- OHSU provides professional liability insurance covering interns. However, OHSU requires "double coverage". Thus, professional liability insurance must also be provided by either the intern or his/her home institution. Coverage limits must be at least $1,000,000 per occurrence, and $3,000,000 aggregate. The Student Insurance provided through the American Psychological Association meets this requirement, should a trainee's home institution not provide coverage during internship.
- Interns are required to provide proof of up-to-date vaccinations, and if the full panel required by OHSU is not current, then they will need to update vaccinations at their expense. Note, this will either be verified by the student's home university or provided directly to OHSU; details will be provided after the match. Current required vaccinations include: Measles, Mumps and Rubella (MMR);Tetanus, Diphtheria, Pertusis (Tdap); and Varicella. Additionally, Hepatitis B and Polio vaccination are encouraged, but not required. For more information about required vaccinations, please contact Nicole Valdivia Nava.
- Interns are required to provide proof of personal medical insurance coverage prior to starting training, and must maintain that coverage over the course of the training period. Additional financial support is added to the stipend to assist with obtaining insurance (see Stipend/Benefits);additionally, the program provides a "guidance sheet" for seeking insurance via the Healthcare Exchange once someone matches to the program.
- The trainee's home university must provide proof of the trainee having successfully passed a criminal background screening, in a format requested by OHSU (note, this will be sought after the match, and the program will provide specific instructions on how this is to be verified). Note, prior conviction does not necessarily disqualify an applicant. As appropriate, a risk assessment will be made that considers the conviction relative to the essential functions as an intern, the time frame in which the offense occurs, and any mitigating circumstances. Applicants concerned about potential issues are welcome and encouraged to contact the site early in the application review and selection process.
- A Training Affiliation Agreement between Oregon Health &Science University and the trainee's home institution must be executed prior to initiating training. This is managed by administrative personnel and is not the responsibility of the trainee to address.
- Interns will be expected to complete required tuberculosis screening prior to any patient contact (to be completed onsite). Additionally, interns will be expected to obtain an influenza vaccination (at their expense) at the time that OHSU Infectious Disease deems as "infection season" or to formally opt out; if a trainee opts out, then protective gear (e.g., mask) must be worn during patient contact throughout the entire time period designated by OHSU's Infectious Disease.
- OHSU reserves the right to require (at the trainee's or his/her home institution's expense) a 10-panel urine substance abuse screen from a reputable vender.
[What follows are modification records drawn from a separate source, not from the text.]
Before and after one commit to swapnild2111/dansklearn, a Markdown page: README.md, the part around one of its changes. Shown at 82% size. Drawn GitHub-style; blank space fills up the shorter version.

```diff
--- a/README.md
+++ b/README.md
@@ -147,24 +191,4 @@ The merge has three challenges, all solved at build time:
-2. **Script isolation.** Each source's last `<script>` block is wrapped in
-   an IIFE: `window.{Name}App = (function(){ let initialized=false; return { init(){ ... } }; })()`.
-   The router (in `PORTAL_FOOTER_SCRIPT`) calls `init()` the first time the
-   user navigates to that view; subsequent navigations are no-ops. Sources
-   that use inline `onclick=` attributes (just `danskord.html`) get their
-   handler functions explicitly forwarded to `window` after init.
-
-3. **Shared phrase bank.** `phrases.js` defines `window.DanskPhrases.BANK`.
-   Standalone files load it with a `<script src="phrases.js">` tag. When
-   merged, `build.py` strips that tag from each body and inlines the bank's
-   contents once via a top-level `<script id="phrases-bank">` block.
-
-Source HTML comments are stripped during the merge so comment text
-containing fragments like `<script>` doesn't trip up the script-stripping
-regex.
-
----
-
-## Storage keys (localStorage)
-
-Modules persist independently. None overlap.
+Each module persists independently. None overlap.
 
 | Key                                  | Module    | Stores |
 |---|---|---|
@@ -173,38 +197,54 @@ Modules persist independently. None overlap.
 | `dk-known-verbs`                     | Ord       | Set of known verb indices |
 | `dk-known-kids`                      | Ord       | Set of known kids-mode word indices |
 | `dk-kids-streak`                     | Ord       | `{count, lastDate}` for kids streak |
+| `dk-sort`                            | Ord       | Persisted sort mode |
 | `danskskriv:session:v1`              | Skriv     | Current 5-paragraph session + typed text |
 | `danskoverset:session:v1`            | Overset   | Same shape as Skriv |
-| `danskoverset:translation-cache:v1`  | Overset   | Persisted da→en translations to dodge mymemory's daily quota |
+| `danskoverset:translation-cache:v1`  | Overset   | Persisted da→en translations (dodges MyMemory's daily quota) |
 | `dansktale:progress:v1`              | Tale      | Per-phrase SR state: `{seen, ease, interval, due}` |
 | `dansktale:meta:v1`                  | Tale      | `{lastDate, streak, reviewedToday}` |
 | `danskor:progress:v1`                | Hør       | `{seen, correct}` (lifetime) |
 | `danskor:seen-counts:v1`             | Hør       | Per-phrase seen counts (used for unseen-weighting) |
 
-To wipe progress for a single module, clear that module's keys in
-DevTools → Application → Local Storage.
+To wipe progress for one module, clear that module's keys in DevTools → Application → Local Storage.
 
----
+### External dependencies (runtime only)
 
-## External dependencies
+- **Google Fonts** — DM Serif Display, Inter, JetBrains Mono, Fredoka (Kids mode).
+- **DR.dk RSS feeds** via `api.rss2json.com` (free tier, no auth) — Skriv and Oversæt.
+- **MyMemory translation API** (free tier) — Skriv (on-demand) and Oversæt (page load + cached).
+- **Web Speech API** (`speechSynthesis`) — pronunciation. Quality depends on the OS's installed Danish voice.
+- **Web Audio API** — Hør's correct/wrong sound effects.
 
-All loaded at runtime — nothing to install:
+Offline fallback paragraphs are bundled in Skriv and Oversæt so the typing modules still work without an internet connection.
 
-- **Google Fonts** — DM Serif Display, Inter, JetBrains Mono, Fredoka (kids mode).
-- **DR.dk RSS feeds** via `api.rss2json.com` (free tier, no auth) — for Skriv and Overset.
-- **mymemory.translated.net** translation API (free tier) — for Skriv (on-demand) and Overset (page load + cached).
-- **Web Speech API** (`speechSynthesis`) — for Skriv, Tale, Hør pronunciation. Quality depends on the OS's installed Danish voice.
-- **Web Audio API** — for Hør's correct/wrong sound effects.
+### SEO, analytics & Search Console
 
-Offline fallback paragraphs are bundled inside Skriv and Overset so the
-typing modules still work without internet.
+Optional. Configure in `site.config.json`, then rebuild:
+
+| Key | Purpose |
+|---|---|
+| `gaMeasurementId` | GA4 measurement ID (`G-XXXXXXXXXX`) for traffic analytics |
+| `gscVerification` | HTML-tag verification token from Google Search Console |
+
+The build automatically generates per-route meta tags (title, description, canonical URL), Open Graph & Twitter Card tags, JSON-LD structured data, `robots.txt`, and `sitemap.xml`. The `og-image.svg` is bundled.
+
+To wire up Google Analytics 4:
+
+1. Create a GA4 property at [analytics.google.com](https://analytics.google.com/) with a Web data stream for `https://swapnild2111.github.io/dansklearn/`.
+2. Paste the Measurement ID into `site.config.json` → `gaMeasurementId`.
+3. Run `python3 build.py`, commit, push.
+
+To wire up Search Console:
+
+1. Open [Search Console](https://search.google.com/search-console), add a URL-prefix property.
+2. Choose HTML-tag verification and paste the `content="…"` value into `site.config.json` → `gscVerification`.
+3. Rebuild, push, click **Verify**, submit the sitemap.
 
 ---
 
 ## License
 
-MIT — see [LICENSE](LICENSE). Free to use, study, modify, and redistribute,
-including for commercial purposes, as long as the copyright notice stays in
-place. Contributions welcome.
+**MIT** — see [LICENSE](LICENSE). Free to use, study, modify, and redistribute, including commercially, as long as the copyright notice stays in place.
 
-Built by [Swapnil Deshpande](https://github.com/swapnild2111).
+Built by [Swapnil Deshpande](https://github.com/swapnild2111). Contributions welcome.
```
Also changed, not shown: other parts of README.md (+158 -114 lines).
Note, while use of marijuana is legal in the state of Oregon, identification of this substance in one's system will result in a failed screen for OHSU purposes. At this time, it is not standard practice to request this screen; information provides serves as notification of the possibility.
- Please check back to this webpage for updated information regarding these and related issues.
Any interested applicant with questions about these requirements is encouraged to contact the program to seek additional information or clarification.
To access the AAPI, go to the APPIC web site and click on "AAPI ONLINE" link in the right-hand menu. The AAPI is designed to be downloaded onto your computer and completed. Extensive instructions for completing the AAPI are included within the document itself.
To learn more about accreditation by the American Psychological Association, please contact the Office of Program Consultation and Accreditation and Consultation:
American Psychological Association
750 First Street N.E.
Washington, D.C. 20002